5 tips to keep your code secure

This post was written by Sarah Conway from Snyk, our marketplace partner. Find and fix security vulnerabilities faster with the Bitbucket-Snyk integration.

As the ownership of application security shifts left into developers' hands, building security into your CI/CD pipeline is increasingly critical.  When security is automated and adopted early, you're able to sustain fast development and rapid software delivery. As you look to embed security early and throughout your CI/CD pipeline, these tips will help you improve the security of your Bitbucket deployments, with no workflow interruptions.

1. Never store credentials as code/config

Passwords in your publicly available code can easily get into the wrong hands, which is why it's best to avoid putting credentials into your repository in the first place. If some do sneak in though, fortunately there are a bunch of great tools available:

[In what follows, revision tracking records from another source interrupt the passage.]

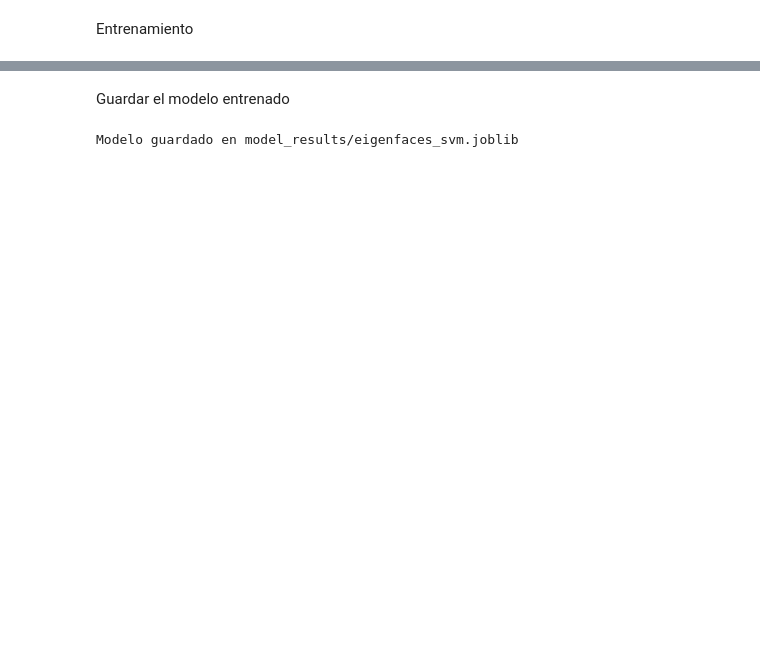
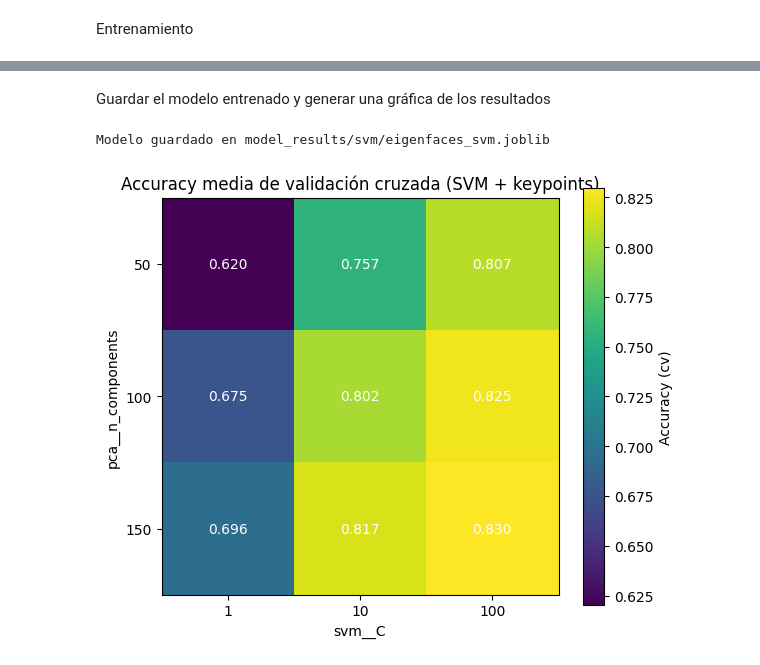
Before and after one commit to DylanCas16/EmotionDetector, a Jupyter notebook: SVM_emotion_training.ipynb, the cells around one changed output, grey strips where cells are left out. Saved outputs shown, nothing was run; the diff lists cells and outputs as text; code cells hidden in the pictures; blank space fills up the shorter version.

```diff
--- a/SVM_emotion_training.ipynb
+++ b/SVM_emotion_training.ipynb
@@ -19,7 +21,7 @@ Variables del dataset
 # %%
 DATASET_DIR = "dataset_processed"
 IMG_SIZE = 32
-MODEL_PATH = "model_results/eigenfaces_svm.joblib"
+MODEL_PATH = "model_results/svm/eigenfaces_svm.joblib"
 
 CLASSES = sorted(os.listdir(os.path.join(DATASET_DIR, "train")))
 print("Clases:", CLASSES)
@@ -77,8 +87,41 @@ Mejor accuracy en validación cruzada: 0.8035290785775118
 # %% [markdown]
-Guardar el modelo entrenado
+Guardar el modelo entrenado y generar una gráfica de los resultados
 # %%
+os.makedirs(os.path.dirname(MODEL_PATH), exist_ok=True)
 best_model = grid_search.best_estimator_
 joblib.dump(best_model, MODEL_PATH)
 print(f"Modelo guardado en {MODEL_PATH}")
+
+n_components_values = sorted(set(grid_search.cv_results_["param_pca__n_components"]))
+c_values = sorted(set(grid_search.cv_results_["param_svm__C"]))
+
+scores = np.zeros((len(n_components_values), len(c_values)))
+for i, n_comp in enumerate(n_components_values):
+    for j, c_val in enumerate(c_values):
+        mask = (grid_search.cv_results_["param_pca__n_components"] == n_comp) & (
+            grid_search.cv_results_["param_svm__C"] == c_val
+        )
+        scores[i, j] = grid_search.cv_results_["mean_test_score"][mask][0]
+
+fig, ax = plt.subplots(figsize=(6, 5))
+im = ax.imshow(scores, cmap="viridis")
+
+ax.set_xticks(range(len(c_values)))
+ax.set_xticklabels(c_values)
+ax.set_yticks(range(len(n_components_values)))
+ax.set_yticklabels(n_components_values)
+ax.set_xlabel("svm__C")
+ax.set_ylabel("pca__n_components")
+ax.set_title("Accuracy media de validación cruzada (SVM + keypoints)")
+
+for i in range(len(n_components_values)):
+    for j in range(len(c_values)):
+        ax.text(j, i, f"{scores[i, j]:.3f}", ha="center", va="center", color="white")
+
+fig.colorbar(im, ax=ax, label="Accuracy (cv)")
+fig.tight_layout()
+fig.savefig("model_results/svm/svm_training_results.png", dpi=150)
+plt.show()
 # %% [output]
-Modelo guardado en model_results/eigenfaces_svm.joblib
+Modelo guardado en model_results/svm/eigenfaces_svm.joblib
+[figure, added]
```
Also changed, not shown: parts of 6 cells of this notebook, 13 other files.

  • Git-secrets: Statically analyzes your commits via a pre-commit Git Hook to ensure you're not pushing any passwords or sensitive information into your Bitbucket repository. Commits are rejected if the tool matches any of the configured regular expression patterns that indicate that sensitive information has been stored improperly. This may slow down pushes a tiny bit, but it's well worth it. 
  • Vault helps you manage your secrets when in production.
  • Keycloak is used for identity and access management in modern applications and services.
  • Adaptavist's ScriptRunner is used as middleware for a more secure approach than injecting credentials via environment variables. This tool helps connect to credential and authentication management systems like Vault and Keycloak.
  • GitRob or truffleHog can be used to regularly audit your repos with scans of your codebase to search for sensitive information that might have snuck in via pattern matching.

2. Remove sensitive data from your files and Bitbucket history

It's best to avoid putting sensitive data in your Bitbucket repository so others aren't able to see it. But if this does happen, you need to do a number of things to recover. First, invalidate the tokens and passwords that were exposed. Once a secret is public on the internet, you should assume it's in the hands of attackers and react accordingly.

Next, remove the sensitive data from your repository, but don't forget that Bitbucket keeps a full history of all your commits. This includes changelogs that list your sensitive information. So it's important you clear your Bitbucket history after you remove sensitive data from a repo. For more info, see purging files from your repository's history. Note, while this is a GitHub link, it's good generic advice for all Git repositories, so you can use these tips in Bitbucket too. 

3. Tightly control access

We often focus on complex attack vectors, but fail miserably against some of the simplest ones when securing our applications. For instance, it only takes one developer to leave their password on a sticky note, hanging off their monitor for an attacker to gain access. It's important to ensure our basic settings and practices are adhered to, both on the Bitbucket platform as well as in general. Mandate the following basic practices for your contributors:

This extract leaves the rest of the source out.